"We appear to once more be entering an escalatory cycle with predictable devastating implications for civilians and for the immediate prospects of peace," Grundberg told the council.

Iranian-backed Houthi rebels are pressing their assault on the key city of Marib, the last government stronghold in northern Yemen, and there is renewed fighting in the southern province of Shabwa where Yemen’s internationally recognised government has recaptured three districts from the Houthis, he said.

Elsewhere, airstrikes have increased not only on the front lines but also in Sanaa, including in residential areas, and in the city of Taiz, he said, while fighting continues in southern Hodeida, where the country’s main port is located, and attacks have increased on neighbouring Saudi Arabia.

Grundberg expressed concern that battles could intensify on other fronts, pointing to the Houthis' recent seizure of a ship flying the United Arab Emirates' flag. He also called accusations that ports in mainly Houthi-controlled Hodeida - a lifeline for delivering aid, food and fuel to the country - are being militarised "worrying".

Ramesh Rajasingham, the UN’s deputy humanitarian chief, said fierce fighting is continuing along dozens of frontlines and in December 358 civilians were reportedly killed or injured, "a figure that is tied for the highest in three years".

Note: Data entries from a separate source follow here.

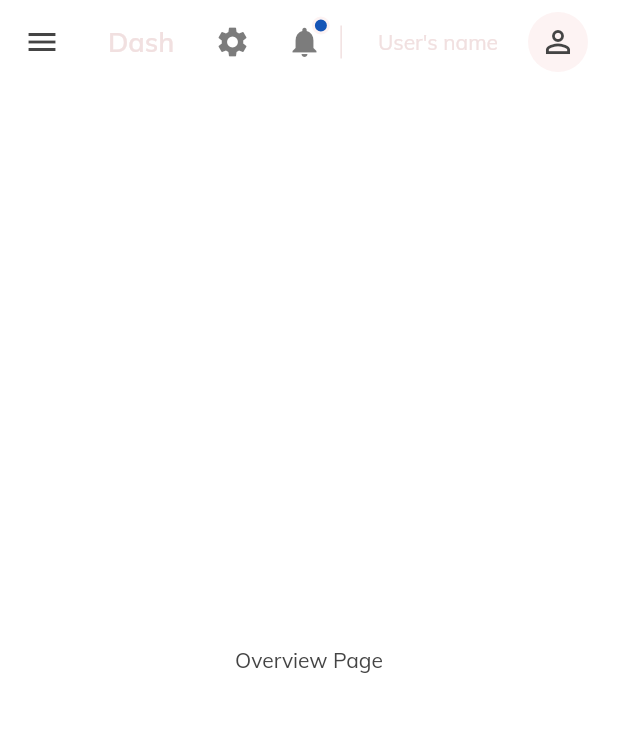
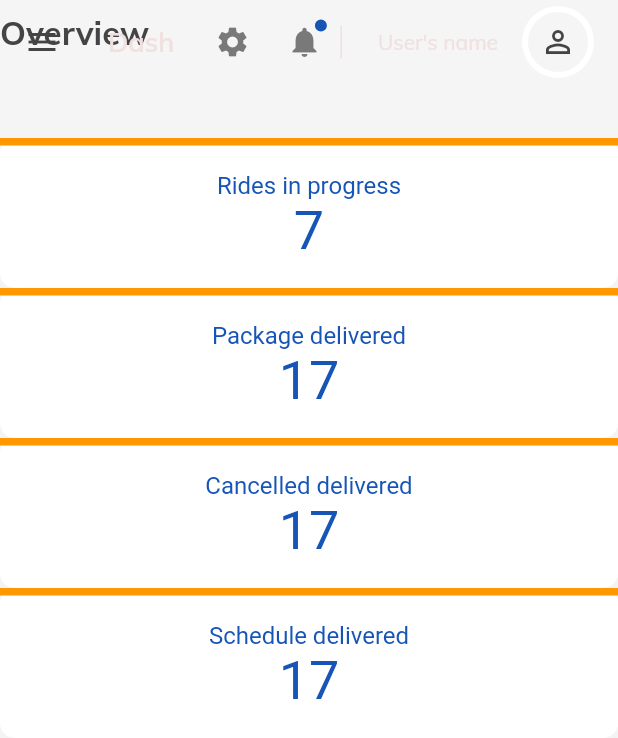
Before and after one commit to Tareq23/ecommerce-frontend, a Flutter app: the screen it shows after launch, on a phone screen of 412 x 824 dp. Shown: the top 738 px of the screen. Run offline on Flutter 3.47's test engine with Material 2 defaults, Android fonts, the phone set to English and light mode, and no system bars; our stand-ins replace get, google_fonts.

Commit message:
overview cards

```diff
--- a/lib/app_layout.dart
+++ b/lib/app_layout.dart
@@ -16,6 +16,7 @@ class AppLayout extends StatelessWidget {
   Widget build(BuildContext context) {
     return Scaffold(
       key: globalKey,
+      extendBodyBehindAppBar: true,
       drawer: const Drawer(child: SideMenu(),),
       appBar: topNavigationBar(context, globalKey),
       body: ResponsiveWidget(largeScreen: const LargeScreenWidget(),smallScreen: const SmallScreenWidget(),),
--- a/lib/constants/style.dart
+++ b/lib/constants/style.dart
@@ -2,7 +2,7 @@
 
 import 'package:flutter/material.dart';
 
-Color light = const Color(0xfffdf3f3);
+Color light = const Color(0xfff5f5f5);
 Color lightGrey = const Color(0xfff1e0e0);
 Color dark = const Color(0xff444444);
 
--- a/lib/main.dart
+++ b/lib/main.dart
@@ -1,4 +1,5 @@
 import 'package:ecommercefrontend/app_layout.dart';
+import 'package:ecommercefrontend/constants/style.dart';
 import 'package:ecommercefrontend/controllers/menu_controller.dart';
 import 'package:ecommercefrontend/controllers/navigation_controller.dart';
 import 'package:ecommercefrontend/pages/home_page.dart';
@@ -23,7 +24,7 @@ class MyApp extends StatelessWidget {
       debugShowCheckedModeBanner: false,
       theme: ThemeData(
         primarySwatch: Colors.blue,
-        scaffoldBackgroundColor: Colors.white,
+        scaffoldBackgroundColor: light,
         textTheme: GoogleFonts.mulishTextTheme(
           Theme.of(context).textTheme
         ).apply(
--- a/lib/pages/overview/overview.dart
+++ b/lib/pages/overview/overview.dart
@@ -1,14 +1,48 @@
-
+import 'package:ecommercefrontend/constants/controllers.dart';
+import 'package:ecommercefrontend/helpers/responsiveness.dart';
+import 'package:ecommercefrontend/pages/overview/widgets/overview_cards_large_screen.dart';
+import 'package:ecommercefrontend/pages/overview/widgets/overview_cards_medium_screen.dart';
+import 'package:ecommercefrontend/pages/overview/widgets/overview_cards_small_screen.dart';
 import 'package:ecommercefrontend/widgets/custom_text.dart';
 import 'package:flutter/material.dart';
+import 'package:get/get.dart';
 
 class OverviewPage extends StatelessWidget {
   const OverviewPage({Key? key}) : super(key: key);
 
   @override
   Widget build(BuildContext context) {
-    return Center(
-      child: CustomText(text: "Overview Page",),
+    return Column(
+      children: [
+        Obx(() {
+          return Row(
+            children: [
+              Container(
+                margin: EdgeInsets.only(
+                  top: ResponsiveWidget.isLargeScreen(context) ? 60 : 8,
+                ),
+                child: CustomText(
+                  text: menuController.activeItem.value,
+                  size: 22,
+                  weight: FontWeight.bold,
+                ),
+              )
+            ],
+          );
+        }),
+        Expanded(
+          child: ListView(
+            children: [
+              if (ResponsiveWidget.isLargeScreen(context))
+                OverviewCardLargeScreen(),
+              if(ResponsiveWidget.isMediumScreen(context))
+                OverviewCardMediumScreen(),
+              if (ResponsiveWidget.isSmallScreen(context))
+                OverviewCardSmallScreen(),
+            ],
+          ),
+        )
+      ],
     );
   }
 }
--- /dev/null
+++ b/lib/pages/overview/widgets/info_card.dart
@@ -0,0 +1,68 @@
+
+import 'package:ecommercefrontend/constants/style.dart';
+import 'package:flutter/material.dart';
+
+class InfoCard extends StatelessWidget {
+  final String title;
+  final String value;
+  final Color topColor;
+  final bool isActive;
+  final VoidCallback onTap;
+  const InfoCard({Key? key,required this.title,required this.value,required this.topColor,required this.isActive,required this.onTap}) : super(key: key);
+
+  @override
+  Widget build(BuildContext context) {
+    return Expanded(
+      child: InkWell(
+        onTap: onTap,
+        child: Container(
+          height: 140,
+          alignment: Alignment.center,
+          decoration: BoxDecoration(
+            color: Colors.white,
+            boxShadow: [
+              BoxShadow(
+                offset: Offset(0,6),
+                color: lightGrey.withOpacity(0.1),
+                blurRadius: 12,
+              ),
+            ],
+            borderRadius: BorderRadius.circular(10),
+          ),
+          child: Column(
+            children: [
+              Row(
+                children: [
+                  Expanded(
+                    child: Container(
+                      color: topColor ?? active,
+                      height: 5,
+                    ),
+                  )
+                ],
+              ),
+              Expanded(child: Container(),),
+              RichText(
+                textAlign: TextAlign.center,
+                text: TextSpan(
+                  children: [
+                    TextSpan(
+                      text: "$title\n",
+                      style: TextStyle(color: isActive ? active : lightGrey,fontSize: 16)
+                    ),
+                    TextSpan(
+                      text: "$value",
+                      style: TextStyle(color: isActive ? active : dark,fontSize: 36),
+                    )
+                  ]
+                ),
+              ),
+              Expanded(child: Container(),),
+
+            ],
+          ),
+        ),
+      ),
+    );
+  }
+}
--- /dev/null
+++ b/lib/pages/overview/widgets/overview_cards_large_screen.dart
@@ -0,0 +1,24 @@
+
+
+import 'package:ecommercefrontend/pages/overview/widgets/info_card.dart';
+import 'package:flutter/material.dart';
+
+class OverviewCardLargeScreen extends StatelessWidget {
+  const OverviewCardLargeScreen({Key? key}) : super(key: key);
+
+  @override
+  Widget build(BuildContext context) {
+    Size screenSize = MediaQuery.of(context).size;
+    return Row(
+      children: [
+        InfoCard(title: "Rides in progress", value: "7", topColor: Colors.orange, isActive: true, onTap: (){}),
+        SizedBox(width: screenSize.width / 64,),
+        InfoCard(title: "Package delivered", value: "17", topColor: Colors.orange, isActive: true, onTap: (){}),
+        SizedBox(width: screenSize.width / 64,),
+        InfoCard(title: "Cancelled delivered", value: "17", topColor: Colors.orange, isActive: true, onTap: (){}),
+        SizedBox(width: screenSize.width / 64,),
+        InfoCard(title: "Schedule delivered", value: "17", topColor: Colors.orange, isActive: true, onTap: (){}),
+      ],
+    );
+  }
+}
--- /dev/null
+++ b/lib/pages/overview/widgets/overview_cards_small_screen.dart
@@ -0,0 +1,27 @@
+
+
+import 'package:ecommercefrontend/pages/overview/widgets/info_card.dart';
+import 'package:flutter/material.dart';
+
+class OverviewCardSmallScreen extends StatelessWidget {
+  const OverviewCardSmallScreen({Key? key}) : super(key: key);
+
+  @override
+  Widget build(BuildContext context) {
+    Size screenSize = MediaQuery.of(context).size;
+    return Container(
+      height: 400,
+      child: Column(
+        children: [
+          InfoCard(title: "Rides in progress", value: "7", topColor: Colors.orange, isActive: true, onTap: (){}),
+          SizedBox(width: screenSize.width / 64,),
+          InfoCard(title: "Package delivered", value: "17", topColor: Colors.orange, isActive: true, onTap: (){}),
+          SizedBox(width: screenSize.width / 64,),
+          InfoCard(title: "Cancelled delivered", value: "17", topColor: Colors.orange, isActive: true, onTap: (){}),
+          SizedBox(width: screenSize.width / 64,),
+          InfoCard(title: "Schedule delivered", value: "17", topColor: Colors.orange, isActive: true, onTap: (){}),
+        ],
+      ),
+    );
+  }
+}
```
Also changed, not shown: lib/pages/overview/widgets/info_card_small_screen.dart (added, +39 -0 lines), lib/pages/overview/widgets/overview_cards_medium_screen.dart (added, +31 -0 lines), lib/widgets/top_nav.dart (+42 -18 lines).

He said aid agencies assisted 11 million Yemenis every month in 2021 but the UN World Food Programme was forced to cut food assistance to 8 million people due to funding shortages. Other programs providing water, protection for civilians and reproductive health services were also forced to scale back or close in recent weeks because of a lack of funds, he said.

Last year’s UN appeal for about $3.9 billion to help 16 million people was only 58 percent funded - the lowest level since 2015 - and Rajasingham said the UN expects this year’s aid operation to need roughly as much money. He urged donors to sustain and if possible increase their support this year.

Rajaingham also called especially on the Houthis to improve access for humanitarian staff and to stop attempts to interfere with their work. Despite assurances from the Houthis, he said, they have still not provided access to two UN staff members detained in Sanaa in November.

While humanitarian aid is essential, Rajasingham stressed that the biggest drivers of people’s needs are economic collapse accelerated by conflict.

He said humanitarian needs could be reduced by a resumption of foreign exchange injections through the Central Bank as well as policy decisions to lift import restrictions and use import revenues to pay for basic services delivered by public institutions.